Task instructions: Find the word "useState" in the listing; pull out each line holding it.

Available data:
####################

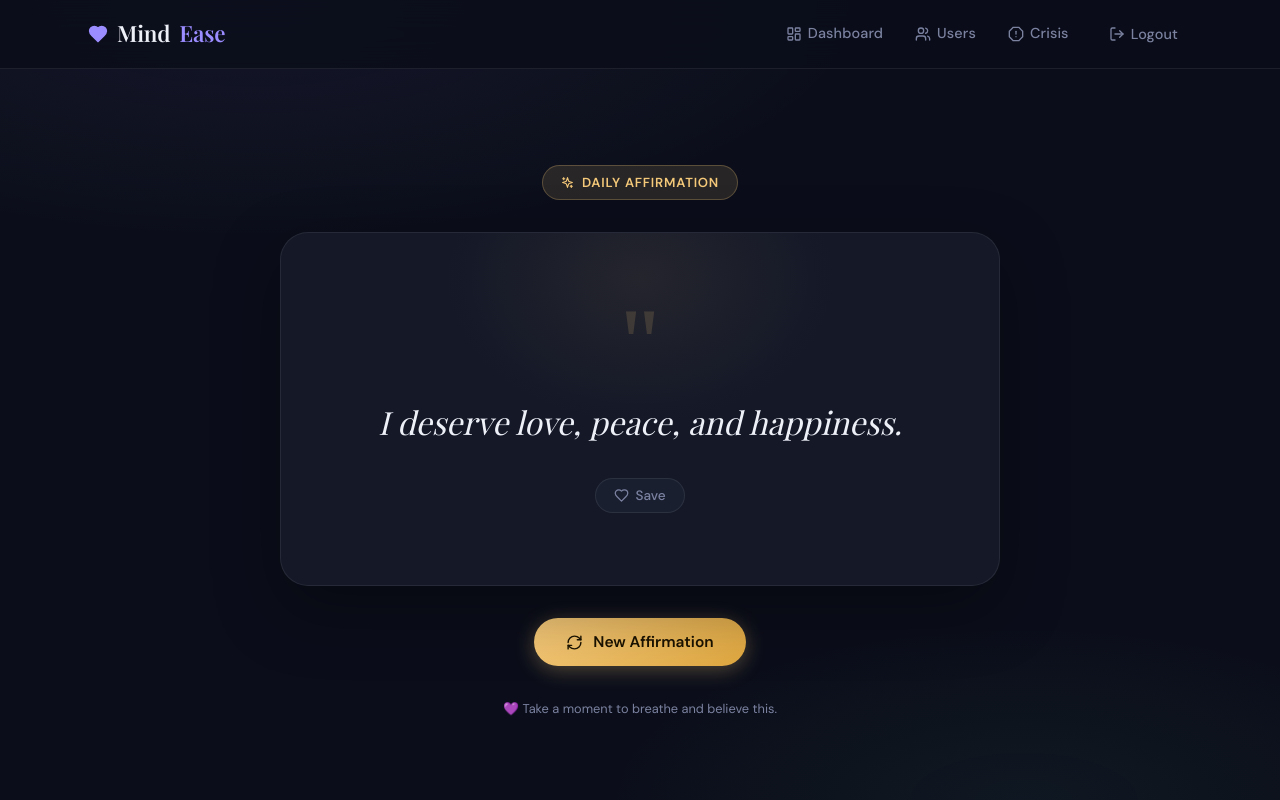
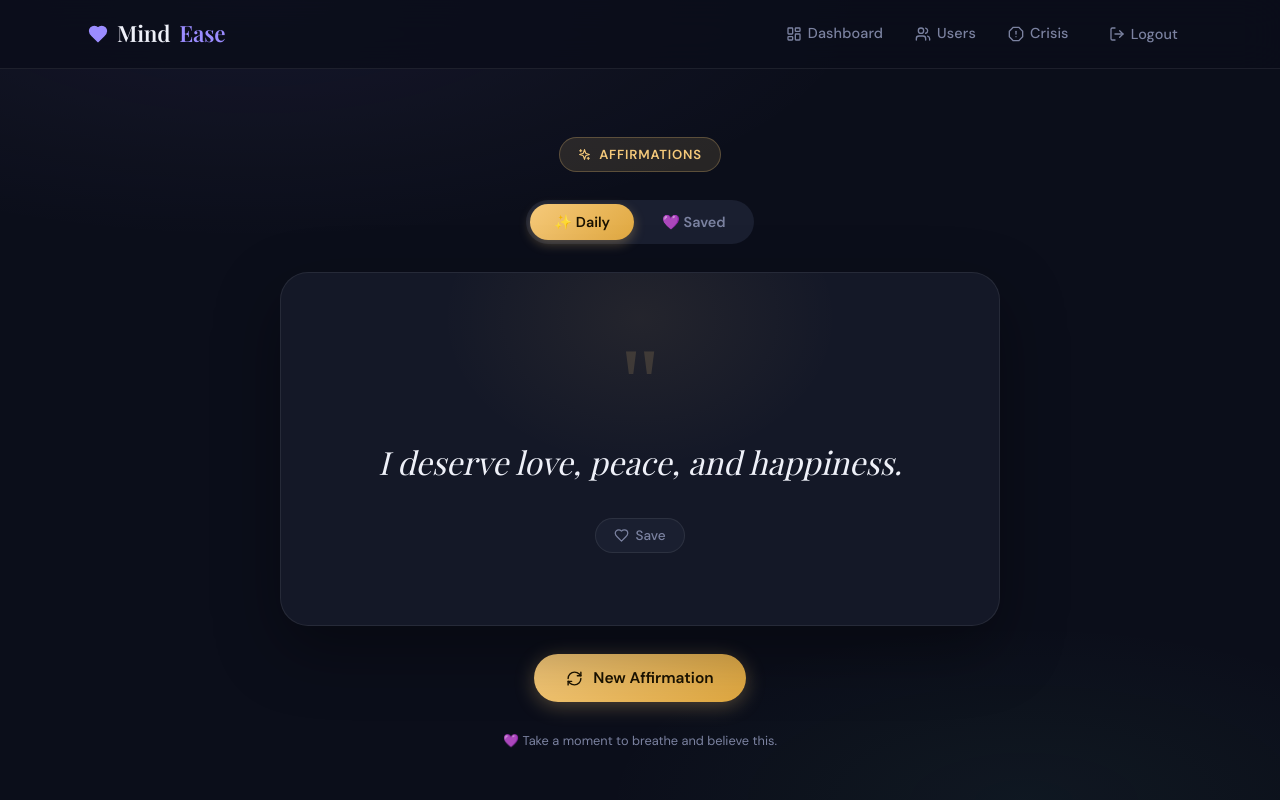
Before and after one commit to aaftaabbb/mindease, a React app in the folder frontend/: page /affirmations in a window 1280 px wide. Shown: the top 800 px of the page. Built offline with nearby package versions, Linux system fonts and the light colour scheme; sample sign-in values are in the browser's storage; the HTML template or start-up script is replaced by a standard one.

Commit message:
added save card

```diff
--- a/frontend/src/pages/Affirmations.jsx
+++ b/frontend/src/pages/Affirmations.jsx
@@ -1,5 +1,5 @@
 import { useState, useEffect } from 'react';
-import { Sparkles, RefreshCw, Heart } from 'lucide-react';
+import { Sparkles, RefreshCw, Heart, Trash2 } from 'lucide-react';
 
 const affirmations = [
   "I am capable of achieving great things.",
@@ -19,12 +19,35 @@ const affirmations = [
 export default function Affirmations() {
   const [current, setCurrent] = useState(affirmations[0]);
   const [fade, setFade] = useState(true);
-  const [liked, setLiked] = useState(false);
   const [spinning, setSpinning] = useState(false);
+  const [tab, setTab] = useState('daily');
+  const [saved, setSaved] = useState(() => {
+    try { return JSON.parse(localStorage.getItem('mindease_saved_affirmations')) || []; }
+    catch { return []; }
+  });
+
+  const isSaved = saved.includes(current);
+
+  const toggleSave = () => {
+    setSaved(prev => {
+      const updated = prev.includes(current)
+        ? prev.filter(a => a !== current)
+        : [current, ...prev];
+      localStorage.setItem('mindease_saved_affirmations', JSON.stringify(updated));
+      return updated;
+    });
+  };
+
+  const removeSaved = (affirmation) => {
+    setSaved(prev => {
+      const updated = prev.filter(a => a !== affirmation);
+      localStorage.setItem('mindease_saved_affirmations', JSON.stringify(updated));
+      return updated;
+    });
+  };
 
   const newAffirmation = () => {
     setFade(false);
-    setLiked(false);
     setSpinning(true);
     setTimeout(() => {
       let next;
@@ -41,8 +64,9 @@ export default function Affirmations() {
   return (
     <div className="container main-content" style={{
       display: 'flex', flexDirection: 'column',
-      alignItems: 'center', justifyContent: 'center',
-      minHeight: '80vh', gap: '32px',
+      alignItems: 'center',
+      minHeight: '80vh', gap: '28px',
+      paddingTop: '20px',
     }}>
 
       {/* Top badge */}
@@ -54,9 +78,44 @@ export default function Affirmations() {
         color: 'var(--accent)', fontSize: '0.82rem', fontWeight: 600,
         letterSpacing: '0.06em', textTransform: 'uppercase',
       }}>
-        <Sparkles size={13} /> Daily Affirmation
+        <Sparkles size={13} /> Affirmations
       </div>
 
+      {/* Tab Switcher */}
+      <div style={{
+        display: 'flex',
+        background: 'var(--surface-2)',
+        borderRadius: '50px',
+        padding: '4px',
+        gap: '4px',
+      }}>
+        {[
+          { key: 'daily', label: '✨ Daily' },
+          { key: 'saved', label: `💜 Saved ${saved.length > 0 ? `(${saved.length})` : ''}` },
+        ].map(t => (
+          <button
+            key={t.key}
+            onClick={() => setTab(t.key)}
+            style={{
+              padding: '9px 24px', borderRadius: '50px',
+              fontSize: '0.9rem', fontWeight: 600,
+              transition: 'all 0.25s ease',
+              background: tab === t.key
+                ? 'linear-gradient(135deg, var(--accent), #e0a840)'
+                : 'transparent',
+              color: tab === t.key ? '#1a1200' : 'var(--text-muted)',
+              boxShadow: tab === t.key ? '0 4px 12px rgba(245,201,122,0.3)' : 'none',
+              cursor: 'pointer', border: 'none',
+            }}
+          >
+            {t.label}
+          </button>
+        ))}
+      </div>
+
+      {/* ── DAILY TAB ── */}
+      {tab === 'daily' && (
+        <>
           {/* Card */}
           <div style={{
             width: '100%', maxWidth: '720px',
@@ -65,65 +124,47 @@ export default function Affirmations() {
             borderRadius: 'var(--radius-xl)',
             padding: 'clamp(40px, 8vw, 72px) clamp(28px, 6vw, 64px)',
             textAlign: 'center',
-        position: 'relative',
-        overflow: 'hidden',
+            position: 'relative', overflow: 'hidden',
             boxShadow: '0 24px 64px rgba(0,0,0,0.35)',
           }}>
-
-        {/* Ambient glow */}
             <div style={{
               position: 'absolute', top: '-30%', left: '50%', transform: 'translateX(-50%)',
               width: '400px', height: '300px', borderRadius: '50%',
               background: 'radial-gradient(ellipse, rgba(245,201,122,0.07) 0%, transparent 70%)',
               pointerEvents: 'none',
             }} />
-
-        {/* Quote marks */}
             <div style={{
               fontSize: '6rem', lineHeight: 0.8,
               color: 'var(--accent)', opacity: 0.15,
-          fontFamily: 'Georgia, serif',
-          marginBottom: '16px',
-          userSelect: 'none',
+              fontFamily: 'Georgia, serif', marginBottom: '16px', userSelect: 'none',
             }}>"</div>
 
-        {/* Affirmation text */}
             <p style={{
               fontSize: 'clamp(1.3rem, 3.5vw, 2rem)',
               fontFamily: 'Playfair Display, serif',
-          fontStyle: 'italic',
-          color: 'var(--text)',
-          lineHeight: 1.5,
+              fontStyle: 'italic', color: 'var(--text)', lineHeight: 1.5,
               opacity: fade ? 1 : 0,
               transform: fade ? 'translateY(0)' : 'translateY(8px)',
               transition: 'opacity 0.35s ease, transform 0.35s ease',
-          position: 'relative',
-          zIndex: 1,
-          marginBottom: '32px',
+              position: 'relative', zIndex: 1, marginBottom: '32px',
             }}>
               {current}
             </p>
 
-        {/* Like button */}
-        <button
-          onClick={() => setLiked(l => !l)}
-          style={{
+            <button onClick={toggleSave} style={{
               display: 'inline-flex', alignItems: 'center', gap: '6px',
               padding: '8px 18px', borderRadius: '50px',
-            background: liked ? 'var(--crisis-dim)' : 'var(--surface-2)',
-            border: `1px solid ${liked ? 'rgba(255,123,114,0.3)' : 'var(--glass-border)'}`,
-            color: liked ? 'var(--crisis)' : 'var(--text-muted)',
+              background: isSaved ? 'var(--crisis-dim)' : 'var(--surface-2)',
+              border: `1px solid ${isSaved ? 'rgba(255,123,114,0.3)' : 'var(--glass-border)'}`,
+              color: isSaved ? 'var(--crisis)' : 'var(--text-muted)',
               fontSize: '0.85rem', fontWeight: 500,
-            transition: 'all 0.25s ease',
-            cursor: 'pointer',
-          }}
-        >
-          <Heart size={15} fill={liked ? 'var(--crisis)' : 'none'} />
-          {liked ? 'Saved' : 'Save'}
+              transition: 'all 0.25s ease', cursor: 'pointer',
+            }}>
+              <Heart size={15} fill={isSaved ? 'var(--crisis)' : 'none'} />
+              {isSaved ? 'Saved ✓' : 'Save'}
             </button>
           </div>
 
-      {/* New affirmation button */}
           <button onClick={newAffirmation} style={{
             display: 'flex', alignItems: 'center', gap: '10px',
             padding: '14px 32px', borderRadius: '50px',
@@ -144,10 +185,90 @@ export default function Affirmations() {
             New Affirmation
           </button>
 
-      {/* Bottom note */}
           <p style={{ color: 'var(--text-muted)', fontSize: '0.8rem', textAlign: 'center' }}>
             💜 Take a moment to breathe and believe this.
           </p>
+        </>
+      )}
+
+      {/* ── SAVED TAB ── */}
+      {tab === 'saved' && (
+        <div style={{ width: '100%', maxWidth: '720px' }}>
+          {saved.length === 0 ? (
+            <div style={{
+              textAlign: 'center', padding: '60px 24px',
+              background: 'var(--surface)',
+              border: '1px solid var(--glass-border)',
+              borderRadius: 'var(--radius-xl)',
+            }}>
+              <div style={{ fontSize: '2.5rem', marginBottom: '16px' }}>💜</div>
+              <p style={{ color: 'var(--text)', fontWeight: 600, marginBottom: '8px' }}>
+                No saved affirmations yet
+              </p>
+              <p style={{ color: 'var(--text-muted)', fontSize: '0.88rem' }}>
+                Go to Daily tab and save the ones that speak to you!
+              </p>
+              <button
+                onClick={() => setTab('daily')}
+                style={{
+                  marginTop: '20px', padding: '10px 24px',
+                  borderRadius: '50px',
+                  background: 'linear-gradient(135deg, var(--accent), #e0a840)',
+                  border: 'none', color: '#1a1200',
+                  fontWeight: 600, fontSize: '0.9rem', cursor: 'pointer',
+                }}
+              >
+                ✨ Go to Daily
+              </button>
+            </div>
+          ) : (
+            <div style={{ display: 'flex', flexDirection: 'column', gap: '14px' }}>
+              <p style={{ color: 'var(--text-muted)', fontSize: '0.85rem', textAlign: 'center' }}>
+                {saved.length} affirmation{saved.length > 1 ? 's' : ''} saved 💜
+              </p>
+              {saved.map((affirmation, i) => (
+                <div key={i} className="fade-in" style={{
+                  background: 'var(--surface)',
+                  border: '1px solid var(--glass-border)',
+                  borderRadius: 'var(--radius-lg)',
+                  padding: '20px 24px',
+                  display: 'flex', alignItems: 'center', justifyContent: 'space-between', gap: '16px',
+                  transition: 'border-color 0.25s ease',
+                }}
+                  onMouseEnter={e => e.currentTarget.style.borderColor = 'rgba(245,201,122,0.4)'}
+                  onMouseLeave={e => e.currentTarget.style.borderColor = 'var(--glass-border)'}
+                >
+                  <div style={{ display: 'flex', alignItems: 'center', gap: '14px' }}>
+                    <span style={{ fontSize: '1.3rem', flexShrink: 0 }}>✨</span>
+                    <p style={{
+                      fontFamily: 'Playfair Display, serif',
+                      fontStyle: 'italic',
+                      fontSize: '1rem', color: 'var(--text)', lineHeight: 1.5,
+                    }}>
+                      "{affirmation}"
+                    </p>
+                  </div>
+                  <button
+                    onClick={() => removeSaved(affirmation)}
+                    style={{
+                      flexShrink: 0, padding: '8px',
+                      borderRadius: '50%', background: 'var(--surface-2)',
+                      border: '1px solid var(--glass-border)',
+                      color: 'var(--text-muted)', cursor: 'pointer',
+                      transition: 'all 0.2s ease',
+                      display: 'flex', alignItems: 'center', justifyContent: 'center',
+                    }}
+                    onMouseEnter={e => { e.currentTarget.style.background = 'var(--crisis-dim)'; e.currentTarget.style.color = 'var(--crisis)'; }}
+                    onMouseLeave={e => { e.currentTarget.style.background = 'var(--surface-2)'; e.currentTarget.style.color = 'var(--text-muted)'; }}
+                  >
+                    <Trash2 size={15} />
+                  </button>
+                </div>
+              ))}
+            </div>
+          )}
+        </div>
+      )}
 
     </div>
   );
```
Lines whose indentation alone changed are shown as unchanged.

####################

Written reply:
 import { useState, useEffect } from 'react';
   const [current, setCurrent] = useState(affirmations[0]);
   const [fade, setFade] = useState(true);
-  const [liked, setLiked] = useState(false);
   const [spinning, setSpinning] = useState(false);
+  const [tab, setTab] = useState('daily');
+  const [saved, setSaved] = useState(() => {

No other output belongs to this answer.